I’d studied images of the brown B&M looping coaster for years, but they didn’t prepare me for seeing it in person. We bypassed the queue and instead took a left passing through the gift shop. On the other side, there was quite a dramatic reveal. As we stepped onto the observation area, there was Wildfire’s massive cobra roll and sea of rolling green terrain punctuated by a lake in the distance. I have to say it was quite an introduction, with up-close view of a beautiful man-made structure with an also beautiful natural terrain as a backdrop.
Wildfire was built in 2001. It’s a Bollinger & Mabillard looping coaster that seats riders four-across. It’s situated on a small footprint right on the side of a mountain. Unfortunately, I missed out on the ride’s theming. I had a Trailblazer pass so I entered the station from a side door. Shame on me for not checking out the queue more. From what I could see from inside the station, it looked cool with some kind of a large machine with liquid bubbling inside. Here’s a theming note from RCDB: “Based on an 1880’s Ozarks tale of Dr. Horatio Harris, an inventor who was working on a flying machine. “Wildfire” was the name of the fuel he created for this machine.”
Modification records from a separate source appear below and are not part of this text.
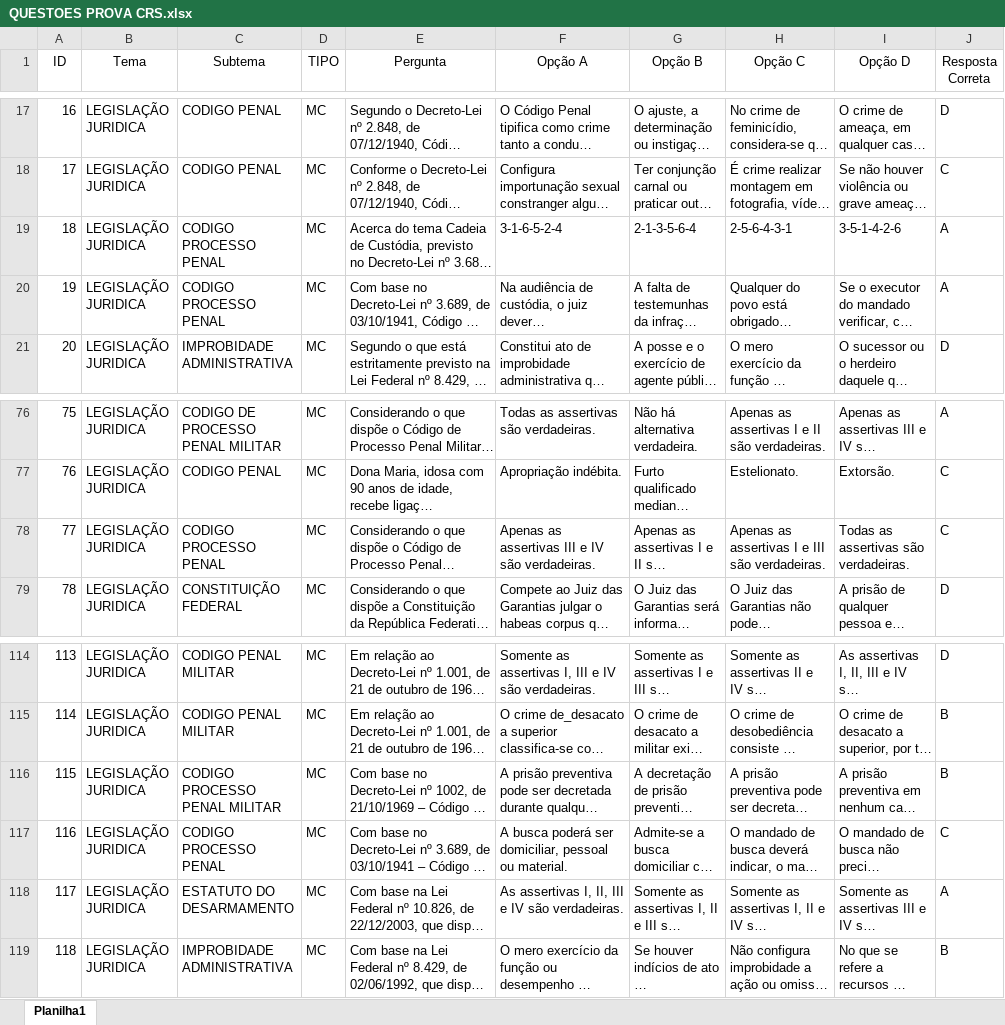
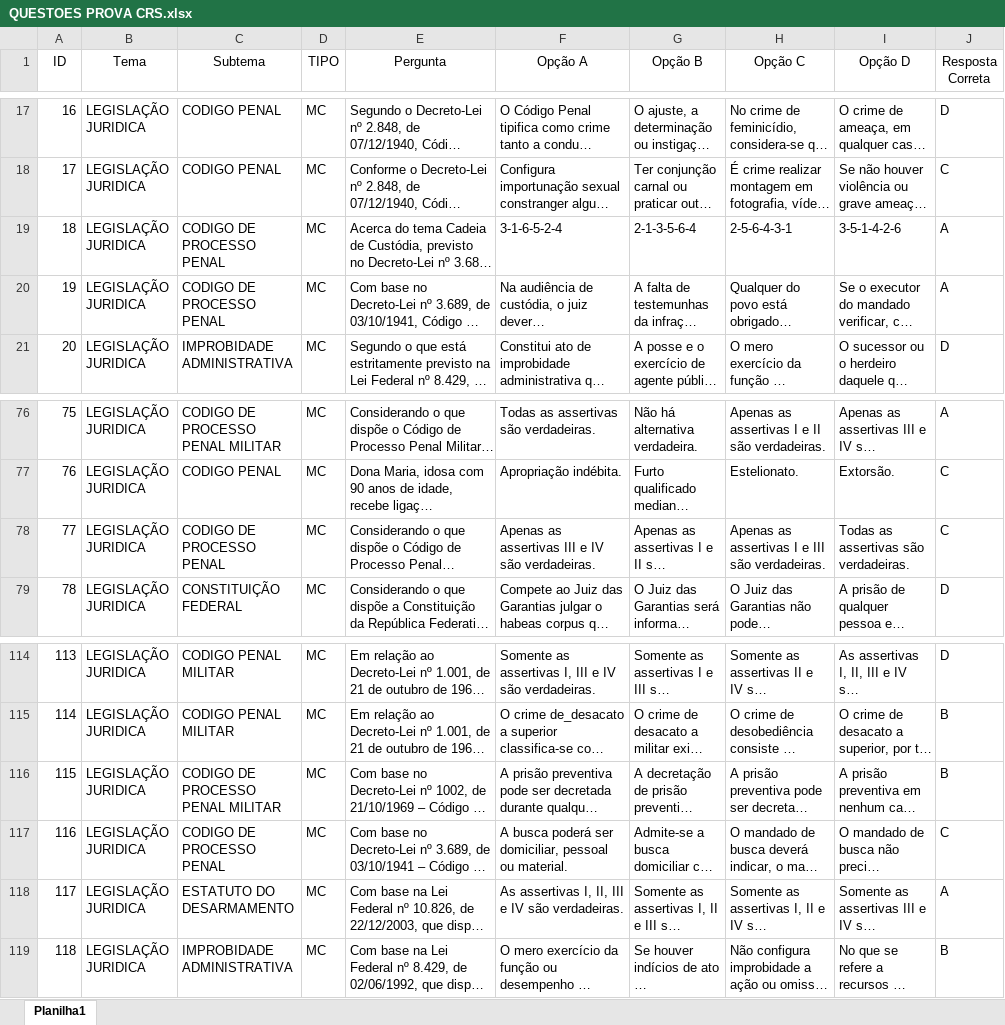
Before and after one commit to Lucasjuliao03/chobot, an Excel workbook: QUESTOES PROVA CRS.xlsx, sheet Planilha1, drawn as a sheet; only a part is shown, gaps mark what is left out; long unchanged cells end in …; values as stored, in another font and other column widths than the file's, no borders; the diff names each change by its address in the sheet, - before the commit and + after, or states it on an @@ line.

Commit message:
Add files via upload

```diff
--- a/QUESTOES PROVA CRS.xlsx (sheet Planilha1)
+++ b/QUESTOES PROVA CRS.xlsx (sheet Planilha1)
-C19:C20 (Subtema): CODIGO PROCESSO PENAL
+C19:C20 (Subtema): CODIGO DE PROCESSO PENAL
-C78 (Subtema): CODIGO PROCESSO PENAL
+C78 (Subtema): CODIGO DE PROCESSO PENAL
-C116 (Subtema): CODIGO PROCESSO PENAL MILITAR
+C116 (Subtema): CODIGO DE PROCESSO PENAL MILITAR
-C117 (Subtema): CODIGO PROCESSO PENAL
+C117 (Subtema): CODIGO DE PROCESSO PENAL
```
I rode Wildfire twice in the front. Both times, I was paired with a family of three riders. Thankfully, they were nice and were cool with me joining them. Riders can expect the standard B&M looping coaster seats; which have the most comfortable restraints and seats around. Shortly after the train is dispatched it takes an immediate right-hand u-turn and then it meets the lift hill. The climb offers a great view of the aforementioned hilly terrain along with launch coaster Powder Keg to your right.
At the top, there’s a small pre-drop, where the train takes just a dip. Then there’s the first drop; an uncharacteristically (for B&M) straight drop of 155 feet. Wildfire returns to the sky with a smooth Immelmann loop. This is followed be a large vertical loop that pulls some stronger g-forces. Next, is the back-to-back inversions of the cobra roll near the observation area. On some rides, cobra rolls can get pretty rough, but they were a bit less so on Wildfire. It could’ve had something to do with my front seat rides. Wildfire finishes with a fun corkscrew and then heads right into the station brakes.
Wildfire’s a solid ride that’s sure to continue to be a crowd-pleaser for Silver Dollar City for years to come. It’s no Kraken or Hulk, but I’d put it on-par with other compact B&M loopers like Batman The Ride at Six Flags New England; with the added bonus of the great view and picturesque location. Images on the Web just don’t do the ride’s surroundings justice. Wildfire won’t blow you away if you’ve traveled quite a bit, but it’s definitely a fun ride.